Make an Earth Day Resolution:

Earth Day is celebrated in over 175 countries and has been organized for over 40 years.  This year’s theme is One Billion Acts of Green (see for details).  Please remember that Earth Day is an opportunity to pause from your normal routine of consumption, and think about conservation.  It’s a chance to consider how you impact the environment, and what you might be able to do to reduce that impact.  Just as many people create New Year’s Resolutions before January 1st of each year, consider making an “environmental responsibility resolution” on Earth Day.

Environmental Responsibility can be easy – find 52 tips here!

At Green 52, we devoted an entire year to creating weekly green living and environmental responsibility tips at our website,  On Earth Day or anytime this year, please review the green tips and see if you can find one or more environmental responsibility ideas that you can incorporate into your daily lives.

If your friends and family aren’t aware of Earth Day, and don’t understand how simple it can be to reduce your personal impact on the environment, suggest that they read the ideas on

Corporate efforts to cash in on Earth Day:

Also, be aware that many companies, including corporations with an international/global presence like Starbucks, may try to cash in on Earth Day.  By example, I see that today (1 day out of 365) Starbucks is offering a free brewed coffee to anyone who brings in a reusable travel mug to fill (see info here).  The idea and “contribution” by Starbucks toward bringing awareness to Earth Day and encouraging others to try to shift their habits/focus is great.

However, it would be nice to know approximately how many Starbucks paper cups make their way to the landfill each year because reusable mugs are not used by the average consumer on the other 364 days.  While some of the blame may rest with the consumer, it’s certainly possible that if Starbucks (and other companies) did more all year long to contribute to conservation as much as they contribute to consumption, the world would be a better place.  In viewing the free coffee Earth Day offer at the Starbucks website, it says:     “Last year, when we did a similar promotion on Earth Day, more than 1.2 million of you participated.”  (
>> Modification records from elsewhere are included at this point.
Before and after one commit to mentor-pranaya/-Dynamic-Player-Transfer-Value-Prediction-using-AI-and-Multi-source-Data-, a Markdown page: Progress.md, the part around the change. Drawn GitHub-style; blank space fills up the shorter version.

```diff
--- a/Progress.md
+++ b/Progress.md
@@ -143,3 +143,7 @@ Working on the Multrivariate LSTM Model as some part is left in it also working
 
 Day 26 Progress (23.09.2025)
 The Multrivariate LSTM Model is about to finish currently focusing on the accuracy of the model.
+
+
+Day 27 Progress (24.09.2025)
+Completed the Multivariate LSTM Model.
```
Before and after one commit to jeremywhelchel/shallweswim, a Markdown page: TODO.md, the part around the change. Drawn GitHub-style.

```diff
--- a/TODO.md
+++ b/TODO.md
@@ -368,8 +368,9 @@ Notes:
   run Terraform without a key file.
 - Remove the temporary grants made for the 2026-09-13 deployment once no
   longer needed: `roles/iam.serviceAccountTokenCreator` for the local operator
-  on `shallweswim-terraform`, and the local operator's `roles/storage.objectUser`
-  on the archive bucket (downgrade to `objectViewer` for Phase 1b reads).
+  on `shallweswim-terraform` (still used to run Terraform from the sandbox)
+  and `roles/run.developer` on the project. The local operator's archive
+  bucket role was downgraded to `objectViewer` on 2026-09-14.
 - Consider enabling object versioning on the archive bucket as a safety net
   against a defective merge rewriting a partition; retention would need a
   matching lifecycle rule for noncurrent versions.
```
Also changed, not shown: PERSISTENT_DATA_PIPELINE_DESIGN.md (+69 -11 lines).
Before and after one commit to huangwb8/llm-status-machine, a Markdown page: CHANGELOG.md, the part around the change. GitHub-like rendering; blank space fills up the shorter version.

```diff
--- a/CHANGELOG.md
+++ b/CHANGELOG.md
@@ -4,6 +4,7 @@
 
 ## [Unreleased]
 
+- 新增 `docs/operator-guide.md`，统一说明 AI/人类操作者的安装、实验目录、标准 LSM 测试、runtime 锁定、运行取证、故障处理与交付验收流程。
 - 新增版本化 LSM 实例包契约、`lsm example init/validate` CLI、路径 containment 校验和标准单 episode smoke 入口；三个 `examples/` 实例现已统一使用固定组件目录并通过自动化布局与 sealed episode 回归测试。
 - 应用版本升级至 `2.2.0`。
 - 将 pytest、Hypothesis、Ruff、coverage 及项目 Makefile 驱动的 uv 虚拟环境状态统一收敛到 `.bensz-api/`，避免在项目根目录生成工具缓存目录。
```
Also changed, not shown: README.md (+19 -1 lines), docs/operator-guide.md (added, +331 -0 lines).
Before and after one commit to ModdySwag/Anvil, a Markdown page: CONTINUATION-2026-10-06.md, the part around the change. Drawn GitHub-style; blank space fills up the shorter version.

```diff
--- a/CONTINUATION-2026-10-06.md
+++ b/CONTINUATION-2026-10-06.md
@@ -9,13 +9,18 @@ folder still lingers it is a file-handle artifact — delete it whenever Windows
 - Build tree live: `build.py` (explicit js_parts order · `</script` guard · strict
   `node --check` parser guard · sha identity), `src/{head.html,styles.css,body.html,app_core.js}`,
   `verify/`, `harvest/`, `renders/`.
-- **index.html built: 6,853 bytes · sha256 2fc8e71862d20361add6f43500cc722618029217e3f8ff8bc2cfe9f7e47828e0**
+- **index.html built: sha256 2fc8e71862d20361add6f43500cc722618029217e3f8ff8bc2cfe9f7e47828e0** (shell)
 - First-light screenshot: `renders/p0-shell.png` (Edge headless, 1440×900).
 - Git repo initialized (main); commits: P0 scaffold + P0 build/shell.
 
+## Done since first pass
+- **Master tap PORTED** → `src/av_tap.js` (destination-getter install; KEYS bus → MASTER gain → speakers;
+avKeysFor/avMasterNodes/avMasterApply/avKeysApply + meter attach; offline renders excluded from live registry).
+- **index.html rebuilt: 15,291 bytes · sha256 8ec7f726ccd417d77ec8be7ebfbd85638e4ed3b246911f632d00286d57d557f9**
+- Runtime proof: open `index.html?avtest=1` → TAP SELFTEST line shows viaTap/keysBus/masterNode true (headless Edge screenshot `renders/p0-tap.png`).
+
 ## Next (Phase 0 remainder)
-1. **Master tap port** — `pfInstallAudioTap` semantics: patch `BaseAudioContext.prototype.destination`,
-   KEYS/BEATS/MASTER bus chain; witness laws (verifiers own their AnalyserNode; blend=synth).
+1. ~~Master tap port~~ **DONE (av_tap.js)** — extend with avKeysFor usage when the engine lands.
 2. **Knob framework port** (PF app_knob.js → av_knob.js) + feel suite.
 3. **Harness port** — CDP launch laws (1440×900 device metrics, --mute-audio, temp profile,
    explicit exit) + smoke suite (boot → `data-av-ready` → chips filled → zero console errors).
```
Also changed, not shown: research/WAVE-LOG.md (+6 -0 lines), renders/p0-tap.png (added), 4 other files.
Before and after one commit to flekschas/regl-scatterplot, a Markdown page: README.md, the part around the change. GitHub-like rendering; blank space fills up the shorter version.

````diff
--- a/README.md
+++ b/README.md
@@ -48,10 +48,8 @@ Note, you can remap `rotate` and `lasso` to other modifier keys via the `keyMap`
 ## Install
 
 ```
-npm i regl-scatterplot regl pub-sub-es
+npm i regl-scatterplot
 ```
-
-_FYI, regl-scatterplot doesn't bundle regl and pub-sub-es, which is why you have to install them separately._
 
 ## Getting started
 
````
So, if 1.2 million people took advantage of the “Earth Day special” at Starbucks in 2010, how many paper cups are used each day and thrown into landfills?  Maybe together, consumers and the businesses that cater to such consumers, can find ways to extend the ideas and responsibility that people think about on Earth Day, into the other 364 days each year.


Weekly Green Tip #52 from


Green tip for week #52 — Week of April 26, 2009

Composting and Using Rain Barrels

For week 52 of’s year-long mission of providing weekly green tips, we are providing a two-for-one weekly green tip.  Instead of only one green idea this week, we want to celebrate the past 52 weeks of weekly green suggestions and environmental responsibility initiatives by providing two new ideas in this 52nd green tip post.  This post caps off a complete year of successful weekly green tips, and a strong readership who have hopefully learned to reduce their environmental impact and support the advocacy efforts made by our site.

On to the tips for week 52:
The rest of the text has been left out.